I think these cornflowers are so pretty. I don’t remember if anyone even planted them, I think they just appeared one day. I could be wrong about that.

I love their simplicity. A couple of weeks ago, Alison picked some for me and I put them in a drinking glass on the window sill. In the light of mid-morning, they were simple, elegant and delicate. For some reason, I think of prairies and rustic meals called by a strong-armed matriarch with an iron triangle.

In folklore, cornflowers were worn by young men in love; if the flower faded too quickly, it was taken as a sign that the man’s love was unrequited. Generally, the cut stems are hardy.

The foxgloves are doing splendidly; they’re probably between four and five feet high now. I grew snapdragons and foxgloves in my front yard in Spokane, but they never grew this tall or nice. My guess is that they were in too much shade where I grew them.

I’m pretty sure this is the flower of the Butterfly Bush. They are also attractive to bees, moths and ladybirds. The species of buddleia with red flowers are also attractive to hummingbirds, all of which are beneficial to the garden.

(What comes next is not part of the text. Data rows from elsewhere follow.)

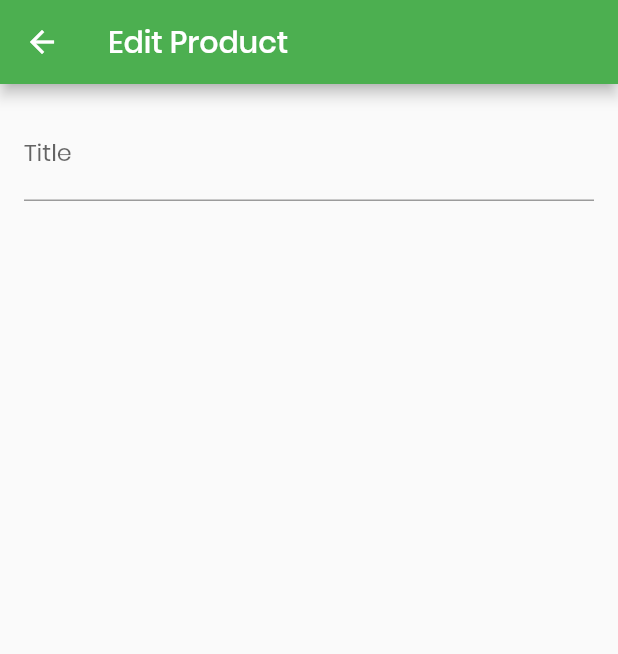
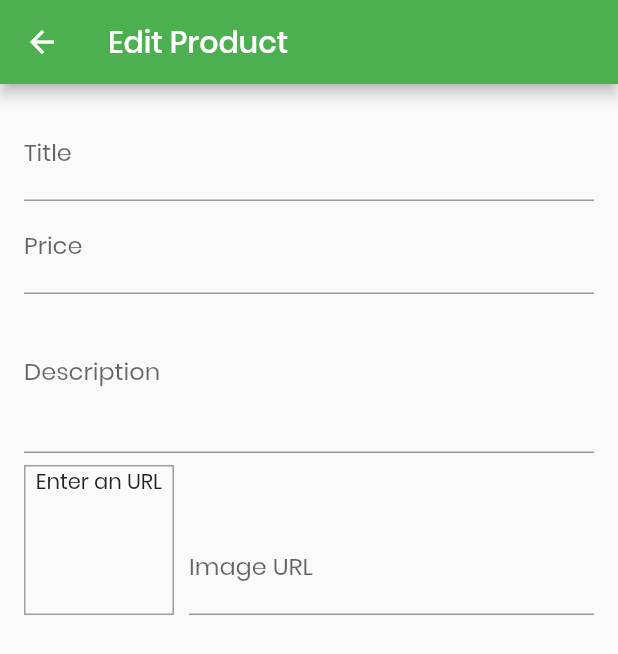
Before and after one commit to MatejKrcek/flutterShop, a Flutter app: the EditProductScreen screen opened by its route, on a phone screen of 412 x 824 dp. Shown: the top 654 px of the screen. Run offline on Flutter 3.47's test engine with Material 2 defaults, Android fonts, the phone set to English and light mode, and no system bars; network calls fail.

Commit message:
url input

```diff
--- a/lib/screens/edit_product_screen.dart
+++ b/lib/screens/edit_product_screen.dart
@@ -8,6 +8,34 @@ class EditProductScreen extends StatefulWidget {
 }
 
 class _EditProductScreenState extends State<EditProductScreen> {
+  final _priceFocusNode = FocusNode();
+  final _descriptionFocusNode = FocusNode();
+  final _imageUrlController = TextEditingController();
+  final _imageUrlFocusNode = FocusNode();
+
+  @override
+  void initState() {
+    _imageUrlFocusNode.addListener(_updateImageUrl);
+    super.initState();
+  }
+
+  void _updateImageUrl() {
+    if (!_imageUrlController.hasListeners) {
+      setState(() {});
+    }
+  }
+
+  @override
+  void dispose() {
+    _imageUrlFocusNode.removeListener(_updateImageUrl);
+    _priceFocusNode.dispose();
+    _descriptionFocusNode.dispose();
+    _imageUrlController.dispose();
+    _imageUrlFocusNode.dispose();
+
+    super.dispose();
+  }
+
   @override
   Widget build(BuildContext context) {
     return Scaffold(
@@ -22,6 +50,58 @@ class _EditProductScreenState extends State<EditProductScreen> {
               TextFormField(
                 decoration: InputDecoration(labelText: 'Title'),
                 textInputAction: TextInputAction.next,
+                onFieldSubmitted: (_) {
+                  FocusScope.of(context).requestFocus(_priceFocusNode);
+                },
+              ),
+              TextFormField(
+                decoration: InputDecoration(labelText: 'Price'),
+                textInputAction: TextInputAction.next,
+                keyboardType: TextInputType.number,
+                focusNode: _priceFocusNode,
+                onFieldSubmitted: (_) {
+                  FocusScope.of(context).requestFocus(_descriptionFocusNode);
+                },
+              ),
+              TextFormField(
+                decoration: InputDecoration(labelText: 'Description'),
+                maxLines: 3,
+                keyboardType: TextInputType.multiline,
+                focusNode: _descriptionFocusNode,
+              ),
+              Row(
+                crossAxisAlignment: CrossAxisAlignment.end,
+                children: <Widget>[
+                  Container(
+                    width: 100,
+                    height: 100,
+                    margin: EdgeInsets.only(
+                      right: 10,
+                      top: 8,
+                    ),
+                    decoration: BoxDecoration(
+                      border: Border.all(width: 1, color: Colors.grey),
+                    ),
+                    child: _imageUrlController.text.isEmpty
+                        ? Text(
+                            'Enter an URL',
+                            textAlign: TextAlign.center,
+                          )
+                        : FittedBox(
+                            child: Image.network(_imageUrlController.text,
+                                fit: BoxFit.cover),
+                          ),
+                  ),
+                  Expanded(
+                    child: TextFormField(
+                      decoration: InputDecoration(labelText: 'Image URL'),
+                      keyboardType: TextInputType.url,
+                      textInputAction: TextInputAction.done,
+                      controller: _imageUrlController,
+                      focusNode: _imageUrlFocusNode,
+                    ),
+                  ),
+                ],
               ),
             ],
           ),
```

I actually have no idea what this plant is. I bought it because I liked the leaves and I had no idea that it would even put out a flower like this. I thought it was a bush. I walked by it this afternoon and became entranced by the awesome flower.